Fully Connected(FC) layer in CNN
The Fully Connected (FC) layer, which includes weights and biases as well as neurons, is used to connect neurons from different layers. These layers are typically placed before the output layer and constitute the final few layers of a CNN Architecture. The previous layers’ input images are flattened and fed to the FC layer in this step. The flattened vector is then passed through a few more FC layers, where the mathematical function operations are typically performed. At this point, the classification procedure is initiated.
DropOut layer in Cnn
When all of the characteristics are connected to the FC layer, the training dataset is prone to overfitting. Overfitting happens when a model performs so well on training data that it harms its performance when applied to new data. To address this issue, a dropout layer is employed, in which a few neurons are removed from the neural network during the training process, resulting in a smaller model.
Activation function layer in CNN
One of the most important parts of the CNN model is the activation function. They’re used to learn and estimate any type of continuous and complicated network variable-to-variable association. It defines which model information should move forward and which should not at the network’s end, in simple terms. It creates non-linearity in the network. Some of the most commonly used activation functions include ReLU, Softmax, Tanh, and Sigmoid. Each of these functions has a unique purpose. The sigmoid and softmax functions are preferred for a 2-class CNN model, although softmax is commonly used for multi-class classification.
Read this blog -> To Know more about activation Functions
Implementation of layers in CNN using python
import tensorflow as tf from tensorflow import keras from tensorflow.keras.models import Sequential from tensorflow.keras.layers import Conv2D, MaxPooling2D, Dense, Activation, Flatten, Dropout """implementing the layers in cnn model""" model = Sequential() model.add(Conv2D(32,3,data_format='channels_last',activation='relu',input_shape=(28,28,1))) model.add(MaxPooling2D(pool_size=(2,2))) model.add(Flatten()) model.add(Dense(100)) model.add(Dropout(0.5)) model.add(Dense(10)) model.add(Activation('softmax')) model.compile(loss='categorical_crossentropy', optimizer = 'adadelta', metrics = ['accuracy']) model.summary()
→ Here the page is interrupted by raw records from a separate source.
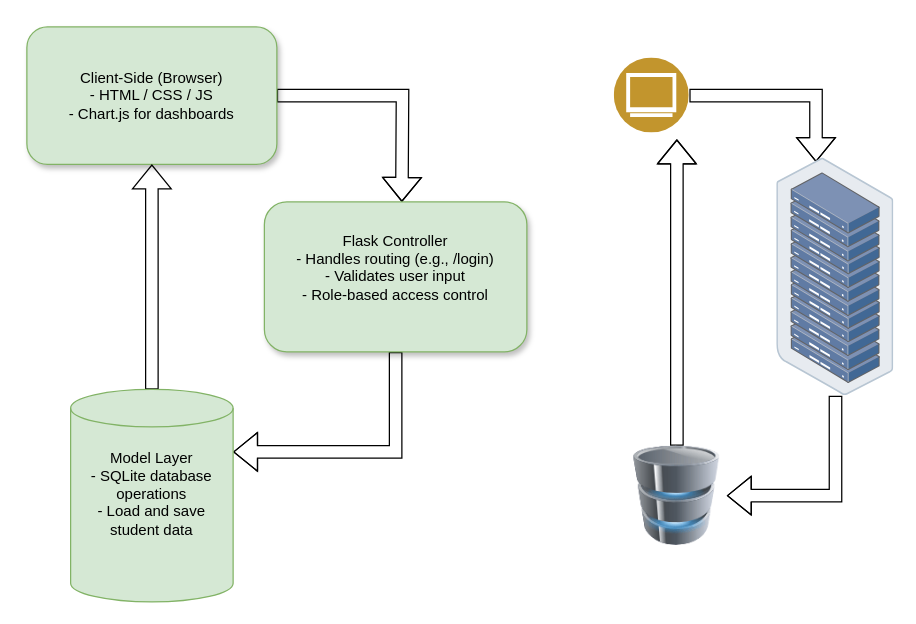
Before: page "Page-1" (1 of 3) of Untitled Diagram.drawio in BhanuTeja76/DBS, a draw.io diagram. Source tidied: cells renumbered, new cells numbered last; positions are measured from the earlier drawing's top-left corner, leaving out a move shared by most shapes. Both pictures are drawn from the tidied source at 125%, with x=0, y=0 at pixel (26, 26).
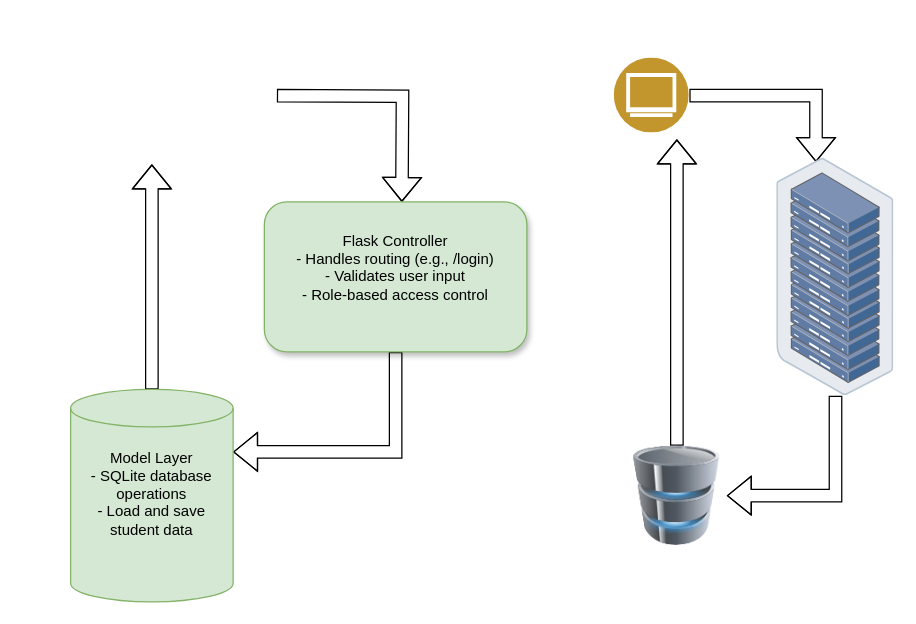
After the change.

Commit message:
network Architecture Diagram

Change to the diagram source:
```diff
@@
 <mxGraphModel>
   <root>
     <mxCell id="0" />
     <mxCell id="1" parent="0" />
-    <mxCell id="2" style="edgeStyle=orthogonalEdgeStyle;shape=flexArrow;rounded=0;jettySize=auto;html=1;" parent="1" edge="1" source="3">
+    <mxCell id="2" style="edgeStyle=orthogonalEdgeStyle;shape=flexArrow;rounded=0;orthogonalLoop=1;jettySize=auto;html=1;" parent="1" edge="1">
       <mxGeometry relative="1" as="geometry">
+        <mxPoint x="200" y="55" as="sourcePoint" />
         <mxPoint x="300" y="140" as="targetPoint" />
       </mxGeometry>
     </mxCell>
-    <mxCell id="3" value="&lt;div&gt;&lt;br&gt;&lt;br&gt;Client-Side (Browser)&lt;/div&gt;&lt;div&gt;- HTML / CSS / JS&lt;/div&gt;&lt;div&gt;- Chart.js for dashboards&lt;/div&gt;&lt;div&gt;&lt;br&gt;&lt;/div&gt;&lt;div&gt;&lt;br&gt;&lt;/div&gt;" style="rounded=1;whiteSpace=wrap;html=1;fillColor=#d5e8d4;strokeColor=#82b366;shadow=1;glass=0;" parent="1" vertex="1">
-      <mxGeometry width="200" height="110" as="geometry" />
-    </mxCell>
     <mxCell id="4" style="edgeStyle=orthogonalEdgeStyle;shape=flexArrow;rounded=0;jettySize=auto;html=1;entryX=1;entryY=0;entryDx=0;entryDy=50;entryPerimeter=0;" parent="1" edge="1" source="5" target="7">
       <mxGeometry relative="1" as="geometry">
         <Array as="points">
           <mxPoint x="295" y="340" />
         </Array>
       </mxGeometry>
     </mxCell>
     <mxCell id="5" value="&lt;div&gt;Flask Controller&lt;/div&gt;&lt;div&gt;- Handles routing (e.g., /login)&lt;/div&gt;&lt;div&gt;- Validates user input&lt;/div&gt;&lt;div&gt;- Role-based access control&lt;/div&gt;&lt;div&gt;&lt;br&gt;&lt;/div&gt;" style="rounded=1;whiteSpace=wrap;html=1;fillColor=#d5e8d4;strokeColor=#82b366;align=center;shadow=1;" parent="1" vertex="1">
       <mxGeometry x="190" y="140" width="210" height="120" as="geometry" />
     </mxCell>
-    <mxCell id="6" style="edgeStyle=orthogonalEdgeStyle;shape=flexArrow;rounded=0;jettySize=auto;html=1;entryX=0.5;entryY=1;entryDx=0;entryDy=0;" parent="1" edge="1" source="7" target="3">
-      <mxGeometry relative="1" as="geometry" />
+    <mxCell id="6" style="edgeStyle=orthogonalEdgeStyle;shape=flexArrow;rounded=0;jettySize=auto;html=1;entryX=0.5;entryY=1;entryDx=0;entryDy=0;" parent="1" edge="1" source="7">
+      <mxGeometry relative="1" as="geometry">
+        <mxPoint x="100" y="110" as="targetPoint" />
+      </mxGeometry>
     </mxCell>
     <mxCell id="7" value="&lt;div&gt;Model Layer&lt;/div&gt;&lt;div&gt;- SQLite database operations&lt;/div&gt;&lt;div&gt;- Load and save student data&lt;/div&gt;&lt;div&gt;&lt;br&gt;&lt;/div&gt;&lt;div&gt;&lt;br&gt;&lt;/div&gt;" style="shape=cylinder3;whiteSpace=wrap;html=1;boundedLbl=1;backgroundOutline=1;size=15;fillColor=#d5e8d4;strokeColor=#82b366;shadow=0;" parent="1" vertex="1">
       <mxGeometry x="35" y="290" width="130" height="170" as="geometry" />
     </mxCell>
     <mxCell id="8" style="edgeStyle=orthogonalEdgeStyle;shape=flexArrow;rounded=0;jettySize=auto;html=1;entryX=0.334;entryY=0.016;entryDx=0;entryDy=0;entryPerimeter=0;" parent="1" edge="1" source="9" target="11">
       <mxGeometry relative="1" as="geometry" />
     </mxCell>
     <mxCell id="9" style="image;perimeter=ellipsePerimeter;html=1;align=center;shadow=0;dashed=0;fontColor=#4277BB;labelBackgroundColor=default;fontSize=12;spacingTop=3;image=img/lib/ibm/users/browser.svg;" parent="1" vertex="1">
       <mxGeometry x="470" y="25" width="60" height="60" as="geometry" />
     </mxCell>
     <mxCell id="10" style="edgeStyle=orthogonalEdgeStyle;shape=flexArrow;rounded=0;jettySize=auto;html=1;entryX=1;entryY=0.5;entryDx=0;entryDy=0;" parent="1" edge="1" source="11" target="13">
       <mxGeometry relative="1" as="geometry">
         <Array as="points">
           <mxPoint x="647" y="375" />
         </Array>
       </mxGeometry>
     </mxCell>
     <mxCell id="11" style="image;points=[];html=1;align=center;shadow=0;dashed=0;image=img/lib/allied_telesis/storage/Datacenter_Server_Rack.svg;" parent="1" vertex="1">
       <mxGeometry x="600" y="105" width="93.7" height="190" as="geometry" />
     </mxCell>
     <mxCell id="12" style="edgeStyle=orthogonalEdgeStyle;shape=flexArrow;rounded=0;jettySize=auto;html=1;" parent="1" edge="1" source="13">
       <mxGeometry relative="1" as="geometry">
         <mxPoint x="520" y="90" as="targetPoint" />
       </mxGeometry>
     </mxCell>
     <mxCell id="13" style="image;html=1;image=img/lib/clip_art/computers/Database_128x128.png;" parent="1" vertex="1">
       <mxGeometry x="480" y="335" width="80" height="80" as="geometry" />
     </mxCell>
   </root>
 </mxGraphModel>
```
Here, we have seen how the layers are used as building blocks of CNN. By using Keras we implement how to add each layer in CNN to get a better prediction model.
Also read about -> Image Segmentation
In this article, we made discussion on what is CNN, types of layers in CNN, how the convolutional layer works, strides and padding in the convolutional layer, types of pooling layer in CNN, and use of activation functions for better output and their benefits, and implementation of layers in python using Keras. Feel free to ask any questions or doubts on this topic, if anything needs to add math, and share your experience and thoughts.
Thanks for reading the article!
Data Scientist with 3+ years of experience in building data-intensive applications in diverse industries. Proficient in predictive modeling, computer vision, natural language processing, data visualization etc. Aside from being a data scientist, I am also a blogger and photographer.